The very act of writing is selfish and narcissistic. To put words to page and attempt to sell or publish such words is to say to the world "My imagination time is so gripping that you will want to read it!" I have largely come to peace with this part of the writing life. Periodic publication helps fortify my will to keep cranking out the words, and the occasional payment in exchange for my imagination time scribblings helps me see the writing as modestly valuable undertaking.
At the same time, I enjoy it too damn much. No matter how much time I put into the job hunt each day, when I sit down to start writing, I feel as though I am giving myself a reward that I have not earned. There's this tiny voice in my head shouting "What? You think 4 hours worth of job hunting, resume submitting, and follow up phone calls earns you some down time with your words? Do something productive!" So I job hunt some more, tackle a few more chores around the house, take my little girl to the park.
While out of work, I am running myself even more ragged than when I was working, and I'm not even getting the kind of writing done that I suspected I would. It's the kind of thing that makes an artist doubt their ability. If I was destined to be a Writer with the capital W, then I would be able to knock out 2 hours worth of job hunting, a couple hours of daddy-of-the-year time and then dedicate a meaningful chunk of time to making words happen.
Sure, the odds of my writing becoming a meaningful source of income are only slightly better than my chances of being able to retire off of a lottery ticket.
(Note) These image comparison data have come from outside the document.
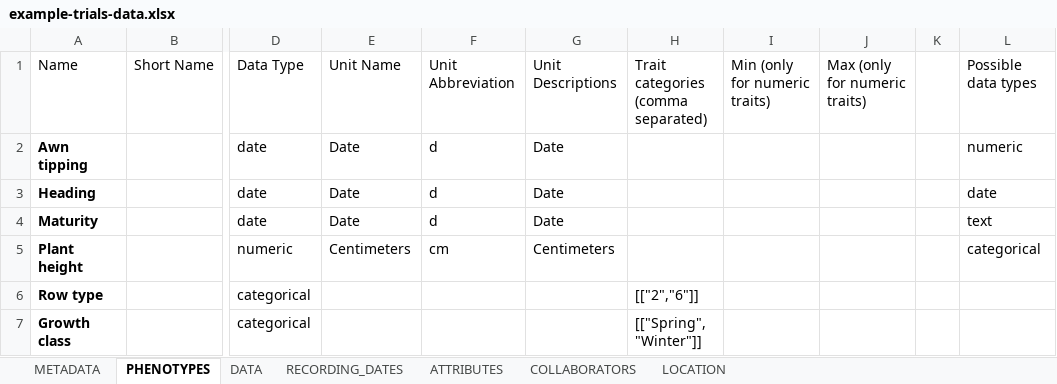
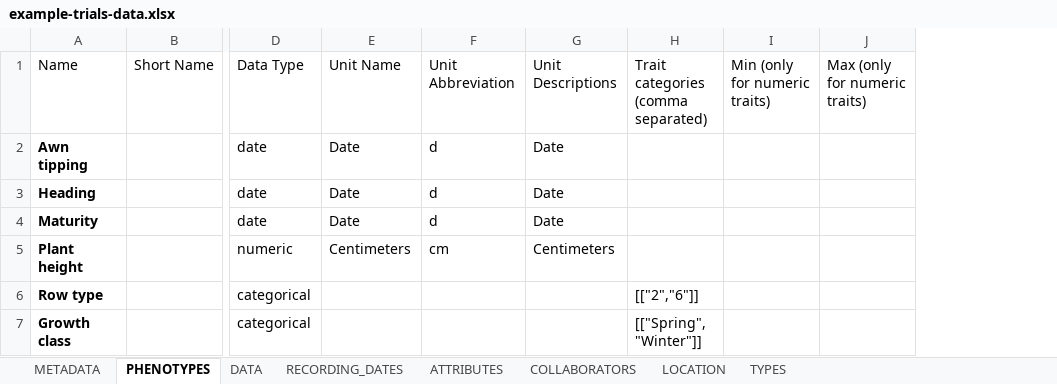
Before and after one commit to germinateplatform/germinate-data-templates, an Excel workbook: trials-data/example-trials-data.xlsx, sheet PHENOTYPES, drawn as a sheet; only a part is shown, gaps mark what is left out; values as stored, in another font and other column widths than the file's, no borders; table styles not drawn; the diff names each change by its address in the sheet, - before the commit and + after, or states it on an @@ line.

```diff
--- a/trials-data/example-trials-data.xlsx (sheet PHENOTYPES)
+++ b/trials-data/example-trials-data.xlsx (sheet PHENOTYPES)
+sheet tab: TYPES
-column K, empty
-column L, rows 1-5: Possible data types | numeric | date | text | categorical
```
Also changed, not shown: sheet ATTRIBUTES, genotypic-data/allele-calls-germplasm-by-marker.xlsx, genotypic-data/allele-calls-marker-by-germplasm.xlsx, 10 other files.
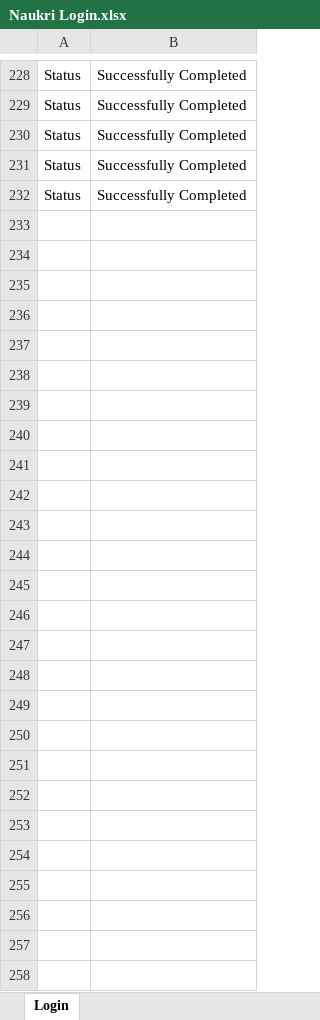
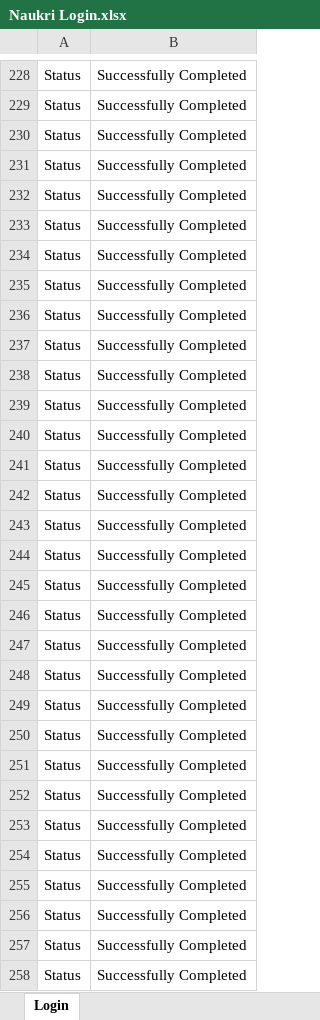
Before and after one commit to subhajit1991/test2, an Excel workbook: Naukri Login.xlsx, sheet Login, drawn as a sheet; only a part is shown, gaps mark what is left out; values as stored, in another font and other column widths than the file's, no borders; the diff names each change by its address in the sheet, - before the commit and + after, or states it on an @@ line.

```diff
--- a/Naukri Login.xlsx (sheet Login)
+++ b/Naukri Login.xlsx (sheet Login)
+row 233: Status | Successfully Completed
+row 234: Status | Successfully Completed
+row 235: Status | Successfully Completed
+row 236: Status | Successfully Completed
+row 237: Status | Successfully Completed
+row 238: Status | Successfully Completed
+row 239: Status | Successfully Completed
+row 240: Status | Successfully Completed
+row 241: Status | Successfully Completed
+row 242: Status | Successfully Completed
+row 243: Status | Successfully Completed
+row 244: Status | Successfully Completed
+row 245: Status | Successfully Completed
+row 246: Status | Successfully Completed
+row 247: Status | Successfully Completed
+row 248: Status | Successfully Completed
+row 249: Status | Successfully Completed
+row 250: Status | Successfully Completed
+row 251: Status | Successfully Completed
+row 252: Status | Successfully Completed
+row 253: Status | Successfully Completed
+row 254: Status | Successfully Completed
+row 255: Status | Successfully Completed
+row 256: Status | Successfully Completed
+row 257: Status | Successfully Completed
+row 258: Status | Successfully Completed
```
Also changed, not shown: 26 other files.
And even then writers are not known for their easy access to great insurance benefits. All the same, John Steinbeck, David Sedaris, JK Rowling, and Quentin Tarantino all gained valuable traction in their creative work while unemployed.
Time is a strange thing. Our most precious resource, and like any resource subject to all sorts of strange hang ups and neuroses. I have more time available to me now, but I feel it must be spent in the most valuable way possible. When I look at the way I prioritize what I do with this wealth of time, I start to worry. Do I no longer consider my own writing valuable? Sure, it has no significant cash value, but it never has. I've always been able to make the time to write without these horrible bouts of guilt. The fact is that a couple of hours of job hunting is really all that's required to sift through the new listing in my search radius.
So what's the point of this meandering blog post that will be read by no one? Beats me. Maybe I'm just talking through a rough patch of doubt and loathing. Maybe I'm hoping for some piece of advice or word of encouragement. Who the hell knows? With a little bit of luck, I'll find that I just needed to get this navel gazing nonsense out of my system. I'm going to go make a pot of coffee, put on some tunes, and try to get to work. I've got over 20 applications and resumes that have been sent out in the last 3 days. I've earned some imagination time.
And who knows, maybe the results will be worth having other people read. Only time will tell.